I entered university with the goal of becoming an immigration lawyer. However, after taking sociology courses as an undergraduate student, I changed my mind and pursued graduate degrees in sociology with the aim of becoming a professor of migration. I have no regrets! As an "activist scholar," my involvement in globally active social movements struggling for justice has shaped my research agenda and my teaching. I am an active member of several social movements, particularly the No Borders movement and those struggling for the commons. To these movements, I bring a feminist, anti-racist approach. It is incredibly fulfilling to know that one is a part of making our world a place for all.
- PhD, Sociology and Equity Studies, University of Toronto (Ontario Institute for Studies in Education), 2000
- MA, Sociology, Simon Fraser University, 1995
- BA, Sociology (Minor: History), Simon Fraser University, 1993
- SOC 218: Introduction to Social Problems

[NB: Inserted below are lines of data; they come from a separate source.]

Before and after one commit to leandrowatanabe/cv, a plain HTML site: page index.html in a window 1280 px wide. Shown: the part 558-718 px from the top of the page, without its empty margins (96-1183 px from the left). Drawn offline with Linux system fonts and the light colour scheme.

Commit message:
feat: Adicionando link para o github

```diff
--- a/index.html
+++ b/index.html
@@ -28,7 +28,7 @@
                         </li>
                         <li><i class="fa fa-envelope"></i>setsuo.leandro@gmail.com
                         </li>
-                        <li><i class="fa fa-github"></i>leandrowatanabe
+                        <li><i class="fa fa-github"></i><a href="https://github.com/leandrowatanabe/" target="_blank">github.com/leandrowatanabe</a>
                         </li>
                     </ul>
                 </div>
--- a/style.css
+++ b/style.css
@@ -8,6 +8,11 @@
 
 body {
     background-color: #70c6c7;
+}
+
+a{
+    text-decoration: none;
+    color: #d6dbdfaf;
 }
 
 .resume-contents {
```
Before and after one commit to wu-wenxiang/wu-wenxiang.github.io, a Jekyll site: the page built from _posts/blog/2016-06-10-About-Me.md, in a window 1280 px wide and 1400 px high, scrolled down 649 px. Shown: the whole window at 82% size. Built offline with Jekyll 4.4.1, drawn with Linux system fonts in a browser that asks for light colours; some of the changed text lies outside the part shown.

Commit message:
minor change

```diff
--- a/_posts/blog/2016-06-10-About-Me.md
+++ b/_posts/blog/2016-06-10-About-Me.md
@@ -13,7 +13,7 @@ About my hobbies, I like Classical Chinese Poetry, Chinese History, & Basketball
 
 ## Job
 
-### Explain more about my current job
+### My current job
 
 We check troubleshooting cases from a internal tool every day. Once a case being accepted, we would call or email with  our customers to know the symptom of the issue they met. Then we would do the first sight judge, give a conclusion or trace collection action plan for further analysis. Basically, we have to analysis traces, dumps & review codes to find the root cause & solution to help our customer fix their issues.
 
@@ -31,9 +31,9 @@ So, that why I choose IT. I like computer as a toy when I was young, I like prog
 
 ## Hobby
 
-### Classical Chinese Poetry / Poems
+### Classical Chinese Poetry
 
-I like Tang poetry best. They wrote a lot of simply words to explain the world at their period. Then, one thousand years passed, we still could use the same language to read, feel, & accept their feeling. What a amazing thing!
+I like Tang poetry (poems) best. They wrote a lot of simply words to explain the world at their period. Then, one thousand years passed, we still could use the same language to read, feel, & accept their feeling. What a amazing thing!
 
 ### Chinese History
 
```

- SOC 413: Analysis in Economy and Society
- SOC 492: Politics of Multiculturalism
- SOC 612: Contemporary Sociological Theory
- SOC 620: Seminar in Social Stratification
- SOC 706: Cultural Analysis
- SOC 715: Seminar in Current Issues in Sociology
- SOC 725 (Alpha): Seminar in Race and Ethnicity
My research interests address human migration, migrant labor, nation-state power, ideologies of racism, sexism, and nationalism, processes of identification and self-understanding, and social movements for justice.
I am an active part of social movements for the global commons and in opposition to racist, sexist, classist, and nationalist institutions that socially position some above all others. In particular, I am interested in creating the kinds of consciousness needed to challenge existing structures and cultures and to create new ways of being and acting in the world so leaves no one or nothing out.